Ian Marchant

Ian Marchant FEI, President

All good things must come to an end and I am now handing over the Presidency of the Energy Institute (EI) having served two years. It has been a joy and a privilege to have the role and I hope I have been a good steward of our organisation. In reflecting on the two years, my thoughts are about the past, present and future.

We have just finished celebrating our one hundredth anniversary and that included a cake in the Palace of Westminster, a video from the Prince of Wales and numerous dinners and events up and down the country. It is good occasionally to look back and celebrate the achievements of the past, however that phase of EI’s life is over, probably for another 25 years. We have also launched the Energy Matrix, which makes available the accumulated knowledge of over 90,000 records and wisdom of our industry, in a modern digital form.
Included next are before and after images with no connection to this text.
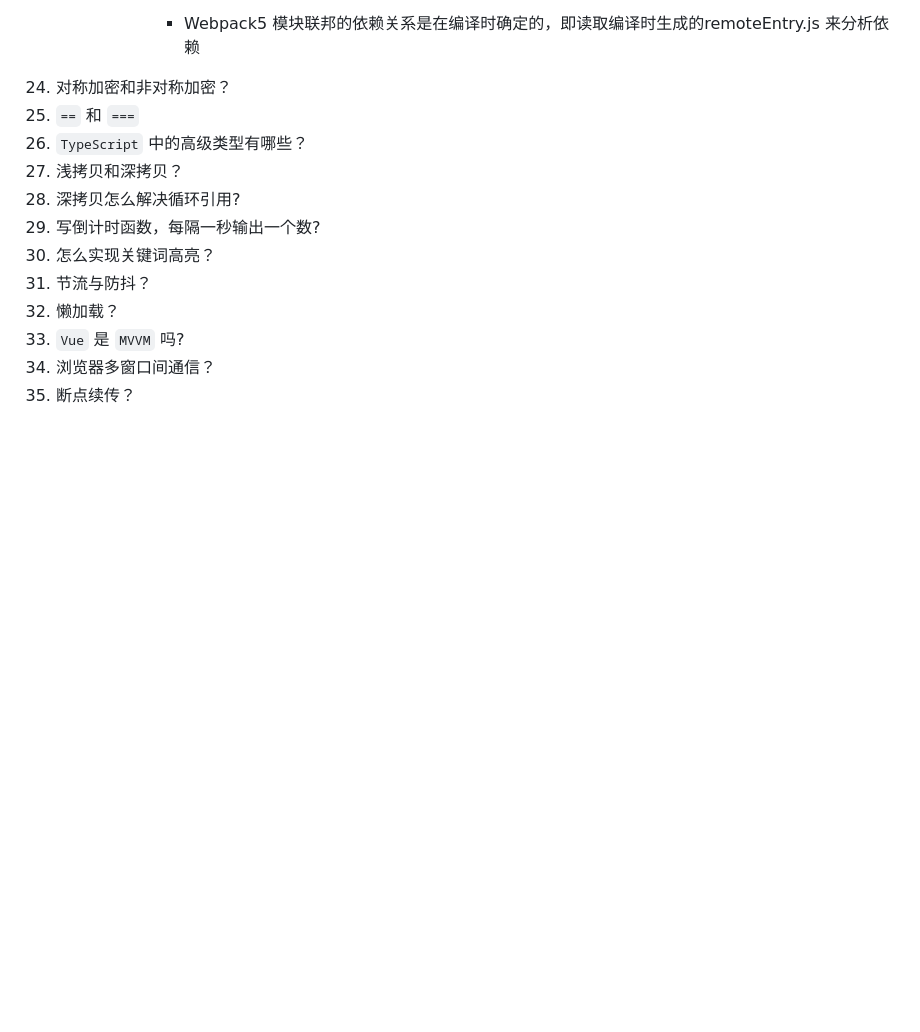
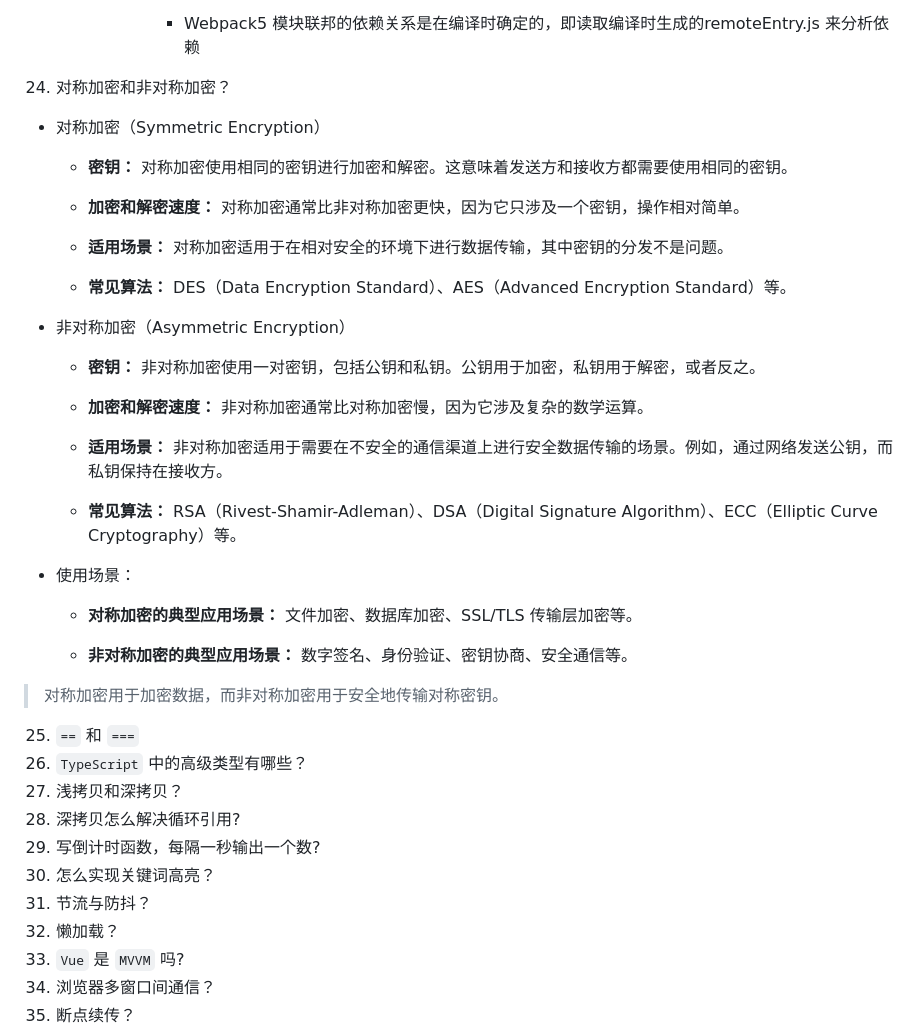
Before and after one commit to no5no6/Cheese, a Markdown page: Vue/面试.md, the part around the change. Drawn GitHub-style; blank space fills up the shorter version.

Commit message:
对称加密和非对称加密

```diff
--- a/Vue/面试.md
+++ b/Vue/面试.md
@@ -737,6 +737,35 @@
 
 
 24. 对称加密和非对称加密？
+  + 对称加密（Symmetric Encryption）
+
+
+    - **密钥：** 对称加密使用相同的密钥进行加密和解密。这意味着发送方和接收方都需要使用相同的密钥。
+
+    - **加密和解密速度：** 对称加密通常比非对称加密更快，因为它只涉及一个密钥，操作相对简单。
+
+    - **适用场景：** 对称加密适用于在相对安全的环境下进行数据传输，其中密钥的分发不是问题。
+
+    - **常见算法：** DES（Data Encryption Standard）、AES（Advanced Encryption Standard）等。
+
+  + 非对称加密（Asymmetric Encryption）
+
+    - **密钥：** 非对称加密使用一对密钥，包括公钥和私钥。公钥用于加密，私钥用于解密，或者反之。
+
+    - **加密和解密速度：** 非对称加密通常比对称加密慢，因为它涉及复杂的数学运算。
+
+    - **适用场景：** 非对称加密适用于需要在不安全的通信渠道上进行安全数据传输的场景。例如，通过网络发送公钥，而私钥保持在接收方。
+
+    - **常见算法：** RSA（Rivest-Shamir-Adleman）、DSA（Digital Signature Algorithm）、ECC（Elliptic Curve Cryptography）等。
+
+  + 使用场景：
+
+    - **对称加密的典型应用场景：** 文件加密、数据库加密、SSL/TLS 传输层加密等。
+
+    - **非对称加密的典型应用场景：** 数字签名、身份验证、密钥协商、安全通信等。
+
+  > 对称加密用于加密数据，而非对称加密用于安全地传输对称密钥。
+
 25. `==` 和 `===`
 26. `TypeScript` 中的高级类型有哪些？
 27. 浅拷贝和深拷贝？
```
But enough of the past. We are all members of today’s energy industry and the EI continues to address today’s issues. During the last twelve months or so we have hosted the inaugural Energy Systems conference and our annual IP Week conference, which this year generated a lot of media interest, as well as another 90 events. A new addition to the EI calendar has been the autumn President’s event. In 2013, I hosted a debate and then in 2014 I gave a lecture which, as it was held in a function room at the Hard Rock Cafe, was full of song title puns. We have got involved in new initiatives such as POWERful Women and ESOS, and the first publication under the Energy Essentials banner has been issued. Our technical programme continues to go from strength to strength with the issue of 41 technical guidance documents, the publication of the first G9 offshore wind annual incident data report and further growth in the content of and access to The Journal of the Energy Institute. We have continued to drive up standards and build competencies for the future with the accreditation of 68 energy-related courses in 21 institutions throughout the world.
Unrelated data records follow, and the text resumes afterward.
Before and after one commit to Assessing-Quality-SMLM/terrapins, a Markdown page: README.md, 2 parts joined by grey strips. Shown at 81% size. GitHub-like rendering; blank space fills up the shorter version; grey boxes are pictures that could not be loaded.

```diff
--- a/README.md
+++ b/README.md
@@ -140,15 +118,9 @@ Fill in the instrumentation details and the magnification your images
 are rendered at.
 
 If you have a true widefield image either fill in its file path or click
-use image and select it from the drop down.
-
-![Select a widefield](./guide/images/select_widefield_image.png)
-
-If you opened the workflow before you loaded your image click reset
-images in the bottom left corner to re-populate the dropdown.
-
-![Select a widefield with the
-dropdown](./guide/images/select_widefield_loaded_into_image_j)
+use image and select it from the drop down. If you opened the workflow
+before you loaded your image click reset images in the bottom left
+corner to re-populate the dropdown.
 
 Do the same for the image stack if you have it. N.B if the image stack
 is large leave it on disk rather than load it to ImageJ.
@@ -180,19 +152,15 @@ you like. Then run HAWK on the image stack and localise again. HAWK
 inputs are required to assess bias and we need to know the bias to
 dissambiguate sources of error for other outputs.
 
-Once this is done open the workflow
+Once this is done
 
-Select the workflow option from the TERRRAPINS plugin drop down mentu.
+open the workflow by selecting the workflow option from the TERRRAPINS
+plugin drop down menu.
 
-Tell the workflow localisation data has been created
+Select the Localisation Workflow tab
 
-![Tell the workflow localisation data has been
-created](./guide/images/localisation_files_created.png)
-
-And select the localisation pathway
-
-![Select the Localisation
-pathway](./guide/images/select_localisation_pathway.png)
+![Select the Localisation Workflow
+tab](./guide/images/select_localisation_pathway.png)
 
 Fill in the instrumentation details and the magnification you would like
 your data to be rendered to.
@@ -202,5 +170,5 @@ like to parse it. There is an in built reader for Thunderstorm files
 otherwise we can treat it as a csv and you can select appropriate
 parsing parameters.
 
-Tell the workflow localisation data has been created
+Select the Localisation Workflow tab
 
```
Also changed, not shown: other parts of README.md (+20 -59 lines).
And talking of the future, as I hand over the reins to the very capable hands of Professor Jim Skea CBE FRSA FEI, I would highlight three foundation stones that have been laid recently. Firstly, we have started the refurbishment of our building to make it fit for the 21st century and to provide better member services. Secondly we have undertaken and launched our first Energy Barometer, which uses the knowledge and experience of our membership to gauge the state of the energy world and to inform policymakers and commentators. Thirdly, we introduced a new EI award category, the Young Energy Professional of the Year, to complement the work of our growing Young Professional Networks.

I believe that the group who met under the leadership of Sir Boverton Redwood a hundred years ago would be proud of what their creation continues to do and in its plans for the future.

The next best thing to knowing something is knowing where to find it ― Samuel Johnson

Louise Kingham OBE FEI EI Chief Executive

Louise Kingham OBE FEI
EI Chief Executive

Why is it that, in this information age we live in, the truth seems ever harder to get to? The facts often seem to either not exist or be buried ever deeper under layers of rhetoric and commentary . My views are probably a little tested after weeks of election campaigning in the UK, but nevertheless I think the point still stands.

So if we still think an evidence base is important – as I and other EI members do –  it’s essential that we step up and provide good quality, clear information that can be trusted. We also need to explain what the information was produced for and how we expect it might be used. This in turn reminds the recipients of the EI’s role as an independent professional society and source of trusted expertise – which is probably not called upon enough.

Two recent contributions from the EI have only just been published – the 2015  Retail Marketing Survey and the second G9 Incident Data Report for safety performance in the offshore wind industry.  Both reports contain a wealth of factual data as well as statistics;  both are designed to offer an evidence base for the state of play in two very different parts of the energy industry – one focusing on the health of a sector, the other on the health of the people within it.

So let me make a suggestion. If you are in need of trusted and useful information think about whether the EI could provide it for you.

The EI Knowledge Service provides a central resource for energy knowledge and information – find out more by visiting knowledge.energyinst.org

Safety transparency in offshore wind – who’s next?

Over the hunIan Marchantdred years of the Energy Institute (EI), the nature of energy technology has constantly changed and thrown up new challenges. The EI has always tried to keep at the forefront of these changes and that continues to this day.

One of the most recent developments has been offshore wind where the UK leads the way. We now have over one thousand turbines offshore with a capacity of 3.7GW. A few years ago, wearing an industry hat, I became aware of the need to develop common safety and technical standards and was supportive of the formation of the G9 group of offshore wind developers. At the same time, I was a Vice President of the EI and when the G9 needed a permanent home, serendipity allowed me to suggest a solution that is now a key part of our technical programme.

One key part of any industry’s development is transparency about its safety performance.  This wasn’t the case in the early days of offshore wind, but now the G9 and the EI are collecting and publishing annual data which will allow areas of risk and poor performance to be tackled. The first such annual report covering 2013 has just been published and it sets a benchmark for progress to be monitored.

I wonder what other area of the energy industry could do with some help from the EI to pull together some independent and objective safety performance data.